_Work instructions_: What lines of the data hold the string "TRUE"? Copy them all.

_Input_:
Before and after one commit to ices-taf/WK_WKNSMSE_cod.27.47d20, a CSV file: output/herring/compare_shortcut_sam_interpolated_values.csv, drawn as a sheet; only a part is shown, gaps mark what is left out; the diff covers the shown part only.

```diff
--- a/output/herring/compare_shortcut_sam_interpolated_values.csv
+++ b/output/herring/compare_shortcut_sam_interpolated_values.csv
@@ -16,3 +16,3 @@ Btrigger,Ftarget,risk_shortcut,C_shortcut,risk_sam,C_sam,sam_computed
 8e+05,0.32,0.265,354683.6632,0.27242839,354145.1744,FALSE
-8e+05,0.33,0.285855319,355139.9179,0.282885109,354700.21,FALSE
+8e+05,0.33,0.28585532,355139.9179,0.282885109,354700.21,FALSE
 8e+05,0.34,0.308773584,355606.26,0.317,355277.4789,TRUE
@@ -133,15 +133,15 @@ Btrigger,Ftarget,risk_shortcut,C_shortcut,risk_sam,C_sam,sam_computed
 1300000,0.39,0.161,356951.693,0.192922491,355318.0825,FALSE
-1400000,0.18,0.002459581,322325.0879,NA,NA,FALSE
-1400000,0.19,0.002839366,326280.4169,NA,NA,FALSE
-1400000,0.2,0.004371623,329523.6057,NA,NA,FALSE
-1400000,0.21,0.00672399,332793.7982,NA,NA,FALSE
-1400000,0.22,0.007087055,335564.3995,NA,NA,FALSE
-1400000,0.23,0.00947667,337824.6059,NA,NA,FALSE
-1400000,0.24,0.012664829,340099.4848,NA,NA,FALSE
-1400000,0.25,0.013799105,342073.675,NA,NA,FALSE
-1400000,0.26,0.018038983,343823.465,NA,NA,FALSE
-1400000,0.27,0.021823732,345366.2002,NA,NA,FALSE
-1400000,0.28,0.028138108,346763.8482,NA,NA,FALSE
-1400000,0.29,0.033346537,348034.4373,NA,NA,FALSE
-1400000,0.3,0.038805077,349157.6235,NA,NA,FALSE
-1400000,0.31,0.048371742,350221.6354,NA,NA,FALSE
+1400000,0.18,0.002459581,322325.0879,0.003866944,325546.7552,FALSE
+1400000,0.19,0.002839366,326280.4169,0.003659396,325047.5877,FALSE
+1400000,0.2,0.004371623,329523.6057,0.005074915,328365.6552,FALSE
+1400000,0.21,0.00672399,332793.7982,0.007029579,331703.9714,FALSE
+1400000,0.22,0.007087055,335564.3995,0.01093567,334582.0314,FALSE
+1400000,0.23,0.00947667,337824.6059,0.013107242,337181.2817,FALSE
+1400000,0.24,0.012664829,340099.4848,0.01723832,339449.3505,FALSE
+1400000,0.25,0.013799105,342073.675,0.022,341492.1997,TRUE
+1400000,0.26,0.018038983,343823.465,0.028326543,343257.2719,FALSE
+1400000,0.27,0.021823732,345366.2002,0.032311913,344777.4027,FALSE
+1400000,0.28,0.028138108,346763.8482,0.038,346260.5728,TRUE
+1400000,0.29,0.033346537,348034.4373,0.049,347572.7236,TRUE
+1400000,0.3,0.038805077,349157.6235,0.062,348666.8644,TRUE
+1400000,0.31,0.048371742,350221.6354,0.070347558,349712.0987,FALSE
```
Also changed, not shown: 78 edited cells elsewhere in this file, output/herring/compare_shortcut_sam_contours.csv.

...

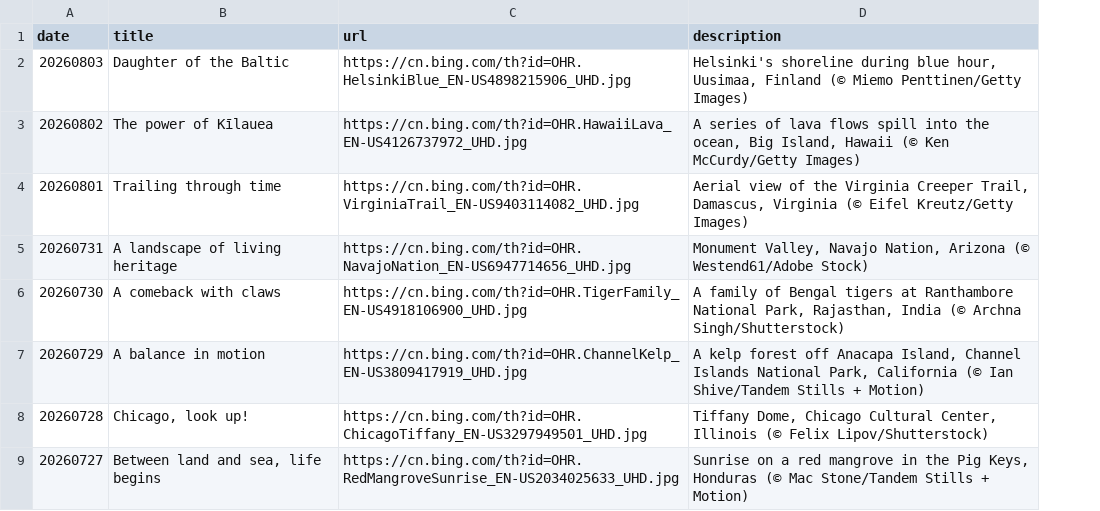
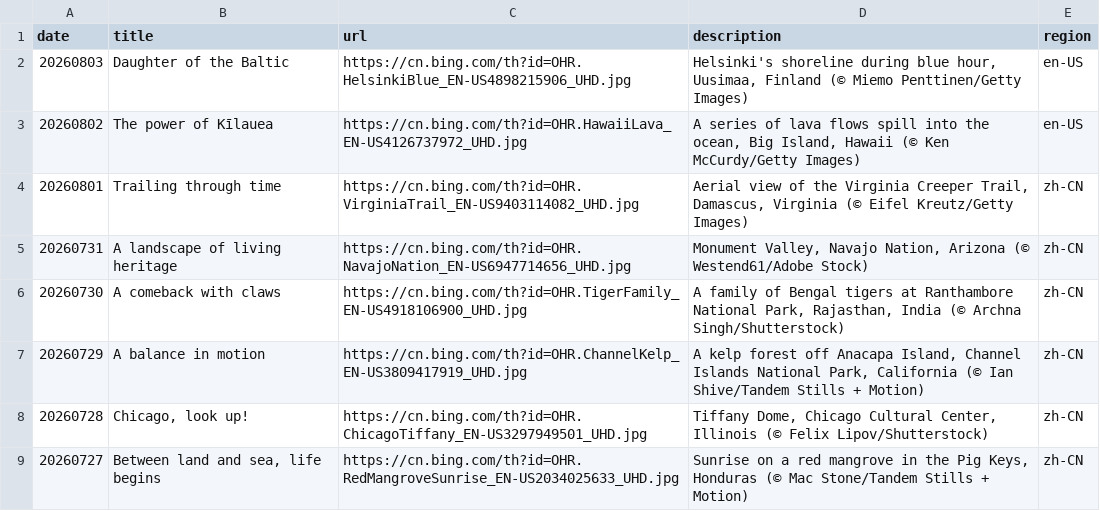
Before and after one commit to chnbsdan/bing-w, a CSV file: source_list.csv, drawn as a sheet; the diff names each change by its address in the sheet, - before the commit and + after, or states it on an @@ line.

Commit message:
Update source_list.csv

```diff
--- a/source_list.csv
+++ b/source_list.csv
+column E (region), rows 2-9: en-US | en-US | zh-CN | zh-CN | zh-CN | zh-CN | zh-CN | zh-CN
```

_Result_:
 8e+05,0.34,0.308773584,355606.26,0.317,355277.4789,TRUE
+1400000,0.25,0.013799105,342073.675,0.022,341492.1997,TRUE
+1400000,0.28,0.028138108,346763.8482,0.038,346260.5728,TRUE
+1400000,0.29,0.033346537,348034.4373,0.049,347572.7236,TRUE
+1400000,0.3,0.038805077,349157.6235,0.062,348666.8644,TRUE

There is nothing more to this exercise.